- Basic science: seeks to understand how nature works. This research includes experimental and theoretical work in materials science, physics, chemistry, biology, high-energy physics, and mathematics and computer science, including high performance computing.
- Applied science and engineering helps to find practical solutions to society’s problems. These programs focus primarily on energy resources, environmental management and national security.
Blake Simmons serves as the Chief Scientific and Technology Officer and Vice President of the Deconstruction Division at the US Department of Energy’s Joint BioEnergy Institute (JBEI) in Emeryville. After earning his BS in chemical engineering from the University of Washington, Dr. Simmons continued his studies at Tulane University and received his doctorate in the same field. Dr. Simmons worked as part of the Senior Management team at Sandia National Laboratories for 15 years, most recently serving as the Senior Manager of Advanced Biomanufacturing as well as the Biomass Program Manager. He joined Lawrence Berkeley National Laboratory in February of 2016 as the Division Director of Biological Systems and Engineering. He is an Adjunct Professor at the University California-Berkeley and the University of Queensland in Australia. His expertise includes advanced biofuels, renewable chemicals, biomanufacturing, ionic liquids, abiotic-biotic interfaces, biomass pretreatment, enzyme engineering, biofuel cells, templated nanomaterials, microfluidics, desalination, and biomineralization.
Lawrence Berkeley National Laboratory (Berkeley Lab), a U. S. Department of Energy Office of Science national lab managed by the University of California, delivers science solutions to the world – solutions derived from hundreds of patented and patent pending technologies plus scores of copyrighted software tools and published, peer-reviewed manuscripts.
Berkeley Lab has more than one hundred cutting-edge research projects using AI to find new scientific solutions to national problems. Through this effort, computer scientists, mathematicians, and domain scientists are collaborating to turn burgeoning datasets into scientific insights. Visit Berkeley Lab’s Machine Learning for Science site for more information.
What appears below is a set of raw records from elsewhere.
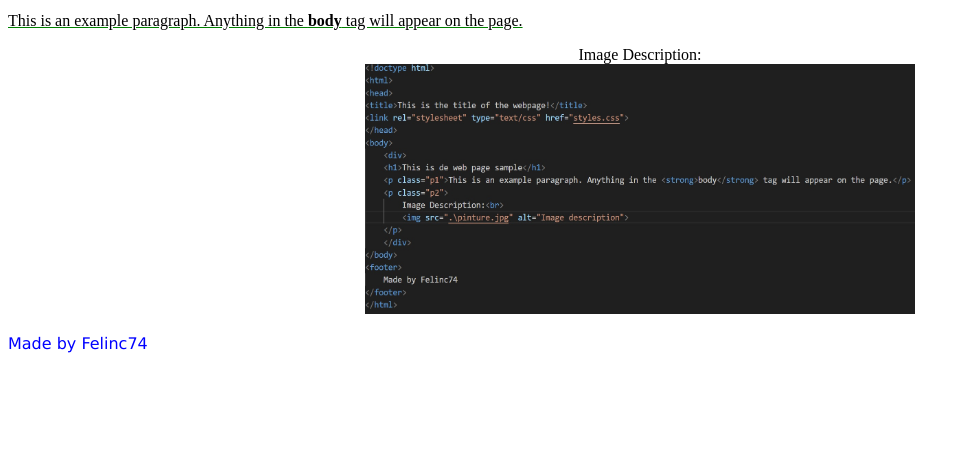
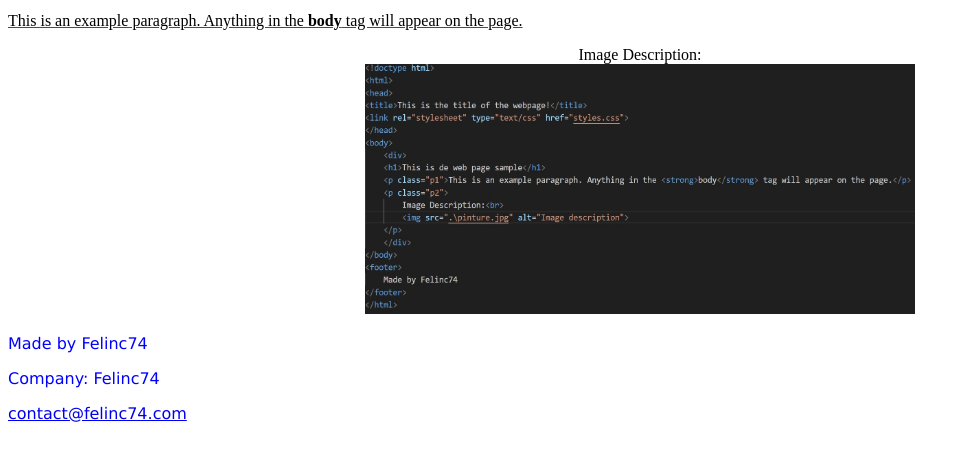
Before and after one commit to Felinc74/Exercise_Unit5_website, a plain HTML site: page index.html in a window 1280 px wide. Shown: the part 113-574 px from the top of the page, without its empty margins (0-970 px from the left). Drawn offline with Linux system fonts and the light colour scheme.

Commit message:
Contact information

```diff
--- a/index.html
+++ b/index.html
@@ -15,6 +15,8 @@
     </div>
 </body>
 <footer>
-    Made by Felinc74
+    <p>Made by Felinc74</p>
+    <p>Company: Felinc74</p>
+    <p><a href="mailto:contact@felinc74.com">contact@felinc74.com</a></p>
 </footer>
 </html>
```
Berkeley Lab’s advanced materials expertise is applied to innovation in batteries and other energy storage technologies, semiconductors, and photovoltaics. Additional energy-related areas of expertise include grid modernization and security, bio-based fuels and chemicals and building energy and demand response. Several National User Facilities are available for collaborative engagement: the Advanced Light Source, Molecular Foundry, National Energy Research Scientific Computing Center (NERSC), Energy Sciences Network, and the Joint Genome Institute. Other specialized facilities include FLEXLAB for building energy research and the Advanced Biofuels Process Demonstration Unit.
Ernest Orlando Lawrence, the lab's founder, believed team science yielded the greatest discoveries. That belief is reflected today in interdisciplinary teams and collaborative projects connecting Berkeley Lab, industry, and other research organizations. Berkeley Lab's Intellectual Property Office, connects industry partners with lab innovations and unique facilities to enable lab-to-market transition.